Amateur aircraft Blomqvist-Nyberg and Pou-du-ciel

The exposition of the civil aviation hall begins with light aircraft created by enthusiasts in the pre-war period. Blomqvist-Nyberg is the first Finnish aircraft built "in a barn", as well as the second private airplane in the history of Finland. Emil Nyberg became interested in aviation in 1918, having studied the theory, in 1925 he decided to design and build his own aircraft. He was joined by the same enthusiast Atte Blomqvistin. On occasion, they managed to buy a 220 hp Spanish-Suiza aircraft engine, which served as a starting point for designing the car. Having received a construction permit (in Finland of those years there were such orders - it was possible not only to fly, but also to build planes only with the consent of the authorities), amateurs built an airplane in just 3 months.

Самолет Blomqvist-Nyberg, Vantaa

The design was classic, thick plywood was used for the fuselage and wings, the airplane turned out to be strong, but very massive.
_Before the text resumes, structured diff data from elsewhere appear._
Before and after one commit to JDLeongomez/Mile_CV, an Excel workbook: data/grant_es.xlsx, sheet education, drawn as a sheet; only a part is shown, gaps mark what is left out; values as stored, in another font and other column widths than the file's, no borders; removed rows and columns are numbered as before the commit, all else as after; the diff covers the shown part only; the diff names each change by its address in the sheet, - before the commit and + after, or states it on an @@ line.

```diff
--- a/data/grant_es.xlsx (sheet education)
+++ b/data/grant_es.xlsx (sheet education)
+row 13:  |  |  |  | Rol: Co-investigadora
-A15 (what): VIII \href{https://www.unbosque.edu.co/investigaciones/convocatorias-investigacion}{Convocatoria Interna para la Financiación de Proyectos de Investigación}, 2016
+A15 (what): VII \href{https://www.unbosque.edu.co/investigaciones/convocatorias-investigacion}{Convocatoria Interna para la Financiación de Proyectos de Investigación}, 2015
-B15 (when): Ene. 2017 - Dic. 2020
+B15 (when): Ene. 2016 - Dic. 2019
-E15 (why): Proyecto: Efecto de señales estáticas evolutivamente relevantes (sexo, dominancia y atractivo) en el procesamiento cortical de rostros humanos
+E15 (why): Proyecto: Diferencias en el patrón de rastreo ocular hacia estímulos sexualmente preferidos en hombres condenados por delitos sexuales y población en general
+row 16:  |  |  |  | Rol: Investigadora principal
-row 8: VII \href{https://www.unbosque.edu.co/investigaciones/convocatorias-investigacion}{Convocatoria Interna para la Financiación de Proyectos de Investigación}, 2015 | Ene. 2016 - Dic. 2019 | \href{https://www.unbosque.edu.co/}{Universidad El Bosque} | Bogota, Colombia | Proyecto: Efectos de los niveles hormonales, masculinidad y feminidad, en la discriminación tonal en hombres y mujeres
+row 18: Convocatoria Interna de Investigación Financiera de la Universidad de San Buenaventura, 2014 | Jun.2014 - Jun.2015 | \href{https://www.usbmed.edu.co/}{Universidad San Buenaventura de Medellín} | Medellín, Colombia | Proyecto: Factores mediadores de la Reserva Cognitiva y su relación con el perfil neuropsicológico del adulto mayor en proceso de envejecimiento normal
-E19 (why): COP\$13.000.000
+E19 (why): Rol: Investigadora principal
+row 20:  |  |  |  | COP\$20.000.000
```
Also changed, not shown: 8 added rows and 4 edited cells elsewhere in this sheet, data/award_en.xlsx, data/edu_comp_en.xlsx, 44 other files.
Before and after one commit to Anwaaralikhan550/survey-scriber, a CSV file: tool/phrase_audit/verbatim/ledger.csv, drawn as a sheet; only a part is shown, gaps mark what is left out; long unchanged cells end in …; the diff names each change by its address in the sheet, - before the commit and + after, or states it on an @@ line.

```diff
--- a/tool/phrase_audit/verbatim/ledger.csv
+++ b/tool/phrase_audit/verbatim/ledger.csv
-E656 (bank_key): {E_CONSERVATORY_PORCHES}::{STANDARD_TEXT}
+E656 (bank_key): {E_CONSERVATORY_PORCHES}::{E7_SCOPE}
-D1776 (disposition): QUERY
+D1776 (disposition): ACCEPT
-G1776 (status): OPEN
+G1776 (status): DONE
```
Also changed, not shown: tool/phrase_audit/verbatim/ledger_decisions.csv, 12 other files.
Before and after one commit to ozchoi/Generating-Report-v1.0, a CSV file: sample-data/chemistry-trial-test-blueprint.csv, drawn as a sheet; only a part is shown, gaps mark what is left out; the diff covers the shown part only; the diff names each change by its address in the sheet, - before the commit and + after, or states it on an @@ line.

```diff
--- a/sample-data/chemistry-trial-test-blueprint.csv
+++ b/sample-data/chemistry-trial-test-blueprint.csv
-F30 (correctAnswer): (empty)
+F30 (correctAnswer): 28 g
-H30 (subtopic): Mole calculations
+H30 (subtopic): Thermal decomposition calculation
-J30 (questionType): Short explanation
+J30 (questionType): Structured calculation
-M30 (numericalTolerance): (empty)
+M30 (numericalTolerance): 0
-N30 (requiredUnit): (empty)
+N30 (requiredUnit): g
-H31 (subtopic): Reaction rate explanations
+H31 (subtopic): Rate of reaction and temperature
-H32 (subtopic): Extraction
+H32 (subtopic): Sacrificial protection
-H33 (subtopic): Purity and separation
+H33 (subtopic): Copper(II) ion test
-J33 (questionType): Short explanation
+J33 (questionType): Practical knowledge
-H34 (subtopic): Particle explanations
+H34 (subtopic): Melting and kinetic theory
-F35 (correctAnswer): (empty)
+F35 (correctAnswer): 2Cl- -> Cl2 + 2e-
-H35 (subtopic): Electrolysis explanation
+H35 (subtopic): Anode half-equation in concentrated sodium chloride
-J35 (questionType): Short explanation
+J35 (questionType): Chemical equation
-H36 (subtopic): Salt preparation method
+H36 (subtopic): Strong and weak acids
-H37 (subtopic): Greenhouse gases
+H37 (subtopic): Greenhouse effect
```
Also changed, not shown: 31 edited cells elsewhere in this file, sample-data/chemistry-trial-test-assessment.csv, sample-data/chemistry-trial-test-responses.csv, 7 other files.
The device was named after the names of the designers and in 1926 made several flights of varying degrees of success. The main problem was a strong vibration of the engine, as a result of which the radiator began to leak in one of the flights, the car was seriously damaged during an emergency landing and did not fly anymore. The efforts of the enthusiasts did not go unnoticed - they received an offer from the Air Force to join the service as aviation engineers.

Самолет Blomqvist-Nyberg, Vantaa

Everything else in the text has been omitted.